Teenage voters’ turnout for Sunday’s House of Councilors election came to 31.33 percent for local constituency races, the internal affairs ministry said in a preliminary report Tuesday.
The figure is 17.47 percentage points lower than the overall turnout of 48.80 percent and represented a 14.12-point fall from the previous Upper House election in 2016 — the first national election after the minimum voting age was lowered from 20 to 18.
The preliminary survey, which covered 188 of 47,044 voting districts across Japan, found that 3,733 out of 11,914 voters age 18 and 19 voted in the election.
Ballots were cast by 34.68 percent of 18-year-olds and 28.05 percent of 19-year-olds. Turnout was higher for women than men in both age groups.
While some young people say it’s important to vote, others said they had no interest in politics and that the issues highlighted during the campaign were not pertinent to their lives.
“I voted based on which candidates and parties had the best policies to boost employment for young people,” said an 18-year-old male high school student from Tokyo. The student read the campaign pledges and policies of each party in newspapers and online to decide which party or candidate to vote for. “Democracy is something every one of us strives together to realize,” he said. “I’m willing to continue voting in the future.”
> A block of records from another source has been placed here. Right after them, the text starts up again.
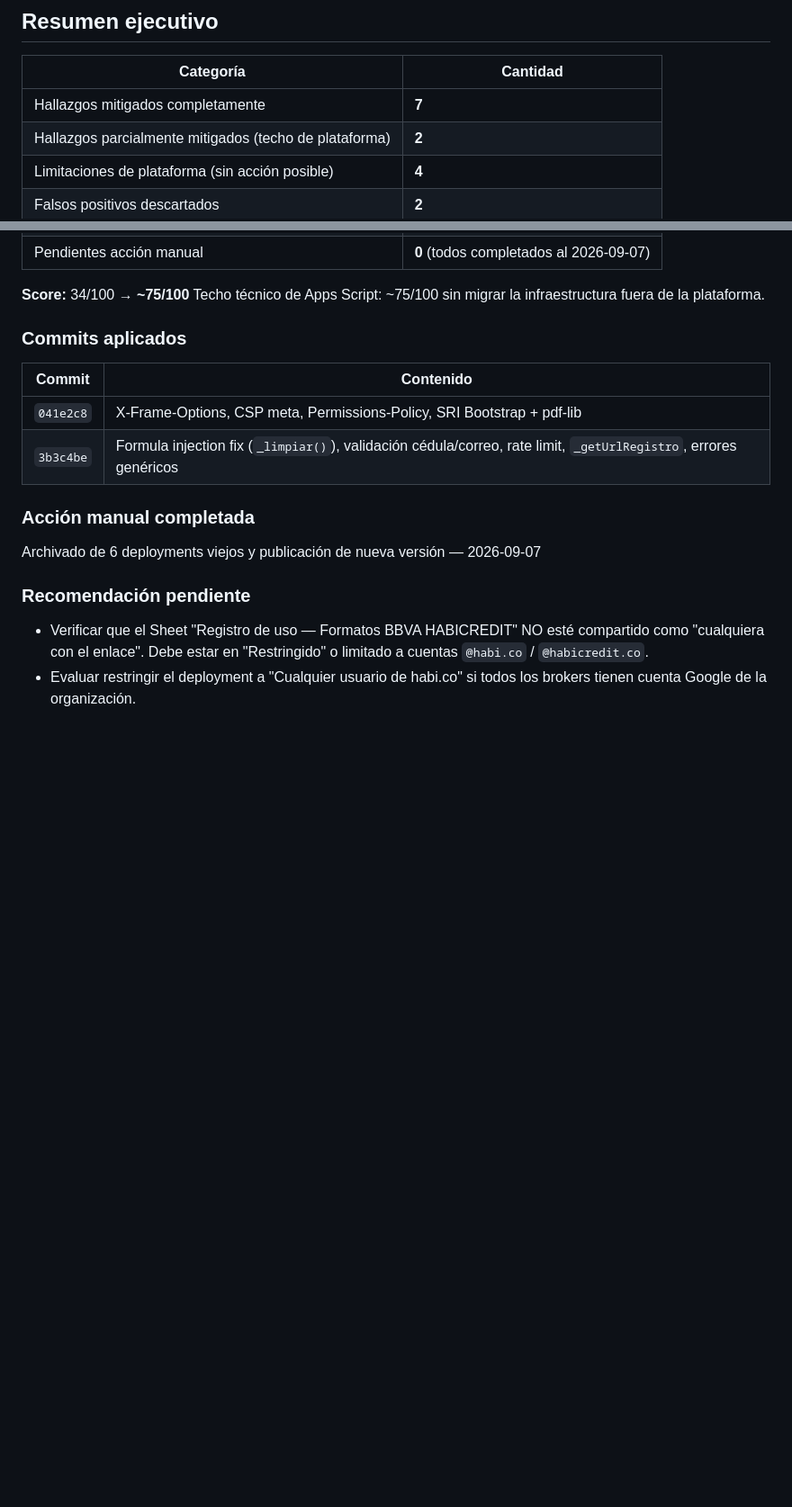
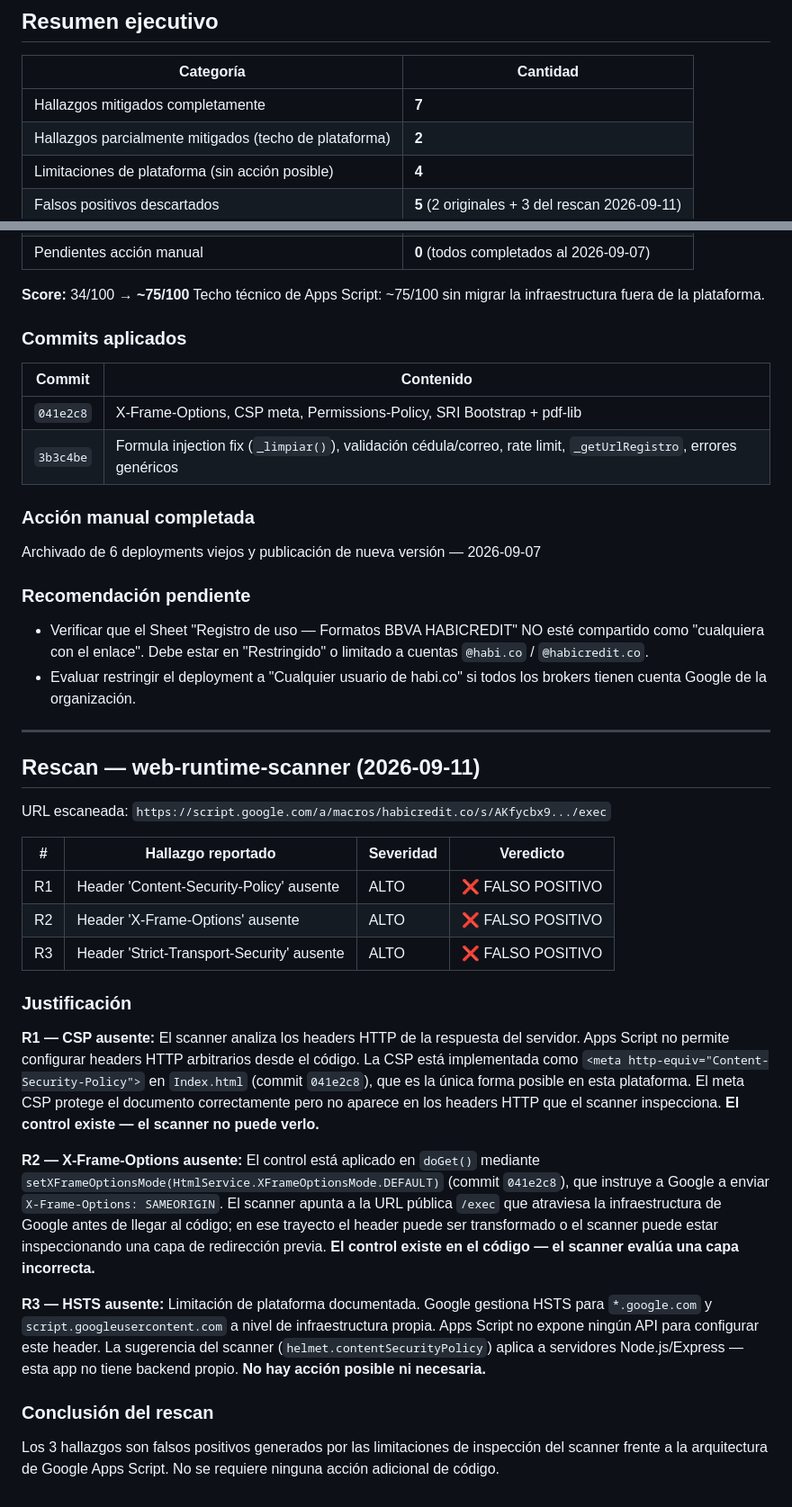
Before and after one commit to michaelfelix-habi/automatizacion-formatos, a Markdown page: documentacion/INFORME_SEGURIDAD_2026-09-07.md, 2 parts joined by grey strips. Shown at 90% size. Drawn GitHub-style; blank space fills up the shorter version.

Commit message:
docs: marcar 3 falsos positivos del rescan web-runtime-scanner 2026-09-11
CSP, X-Frame-Options y HSTS reportados como ausentes por el scanner
son falsos positivos: los controles existen en el codigo pero el scanner
inspecciona headers HTTP que Apps Script no puede controlar directamente.

Co-Authored-By: Claude Sonnet 4.6 <noreply@anthropic.com>

```diff
--- a/documentacion/INFORME_SEGURIDAD_2026-09-07.md
+++ b/documentacion/INFORME_SEGURIDAD_2026-09-07.md
@@ -129,7 +129,7 @@ Commit: `3b3c4be`
 | Hallazgos mitigados completamente | **7** |
 | Hallazgos parcialmente mitigados (techo de plataforma) | **2** |
 | Limitaciones de plataforma (sin acción posible) | **4** |
-| Falsos positivos descartados | **2** |
+| Falsos positivos descartados | **5** (2 originales + 3 del rescan 2026-09-11) |
 | Pendientes acción manual | **0** (todos completados al 2026-09-07) |
 
 **Score:** 34/100 → **~75/100**
@@ -147,3 +147,26 @@ Archivado de 6 deployments viejos y publicación de nueva versión — 2026-09-0
 ### Recomendación pendiente
 - Verificar que el Sheet "Registro de uso — Formatos BBVA HABICREDIT" NO esté compartido como "cualquiera con el enlace". Debe estar en "Restringido" o limitado a cuentas `@habi.co` / `@habicredit.co`.
 - Evaluar restringir el deployment a "Cualquier usuario de habi.co" si todos los brokers tienen cuenta Google de la organización.
+
+---
+
+## Rescan — web-runtime-scanner (2026-09-11)
+
+URL escaneada: `https://script.google.com/a/macros/habicredit.co/s/AKfycbx9.../exec`
+
+| # | Hallazgo reportado | Severidad | Veredicto |
+|---|---|---|---|
+| R1 | Header 'Content-Security-Policy' ausente | ALTO | ❌ FALSO POSITIVO |
+| R2 | Header 'X-Frame-Options' ausente | ALTO | ❌ FALSO POSITIVO |
+| R3 | Header 'Strict-Transport-Security' ausente | ALTO | ❌ FALSO POSITIVO |
+
+### Justificación
+
+**R1 — CSP ausente:** El scanner analiza los headers HTTP de la respuesta del servidor. Apps Script no permite configurar headers HTTP arbitrarios desde el código. La CSP está implementada como `<meta http-equiv="Content-Security-Policy">` en `Index.html` (commit `041e2c8`), que es la única forma posible en esta plataforma. El meta CSP protege el documento correctamente pero no aparece en los headers HTTP que el scanner inspecciona. **El control existe — el scanner no puede verlo.**
+
+**R2 — X-Frame-Options ausente:** El control está aplicado en `doGet()` mediante `setXFrameOptionsMode(HtmlService.XFrameOptionsMode.DEFAULT)` (commit `041e2c8`), que instruye a Google a enviar `X-Frame-Options: SAMEORIGIN`. El scanner apunta a la URL pública `/exec` que atraviesa la infraestructura de Google antes de llegar al código; en ese trayecto el header puede ser transformado o el scanner puede estar inspeccionando una capa de redirección previa. **El control existe en el código — el scanner evalúa una capa incorrecta.**
+
+**R3 — HSTS ausente:** Limitación de plataforma documentada. Google gestiona HSTS para `*.google.com` y `script.googleusercontent.com` a nivel de infraestructura propia. Apps Script no expone ningún API para configurar este header. La sugerencia del scanner (`helmet.contentSecurityPolicy`) aplica a servidores Node.js/Express — esta app no tiene backend propio. **No hay acción posible ni necesaria.**
+
+### Conclusión del rescan
+Los 3 hallazgos son falsos positivos generados por las limitaciones de inspección del scanner frente a la arquitectura de Google Apps Script. No se requiere ninguna acción adicional de código.
```
Also changed, not shown: other parts of documentacion/INFORME_SEGURIDAD_2026-09-07.md (+4 -4 lines).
Meanwhile, an 18-year-old female high school student who participated in early voting in the city of Gifu commented that she found politicians’ statements and choice of words difficult. “This time I went to vote because my parents told me to, but since I never really developed a real interest in it, I wouldn’t go again,” she said.
Sunday’s election was the third national election to be held since the voting age was lowered to 18 years old under the Public Offices Election Act, which was revised in June 2016. The voting rate seen for youths has been dropping since that time.
However, a survey conducted by the internal affairs ministry after the July 2016 Upper House election targeting those aged from 18 to 20 years old showed that among those who voted, the percentage who had as children accompanied their parents when they voted was 20 points higher than that of those who had not.
Taking that trend into account, some municipalities have implemented measures that encourage parents to take their children with them when they go to vote.
Starting from the mayoral election last year, Gifu’s election commission now provides an illustrated certificate for children who visit polling stations. The council used to give certificates only to the people who voted.
“To encourage future political participation, it is important to offer children opportunities to become familiar with elections and politics,” said an official of the Gifu city government.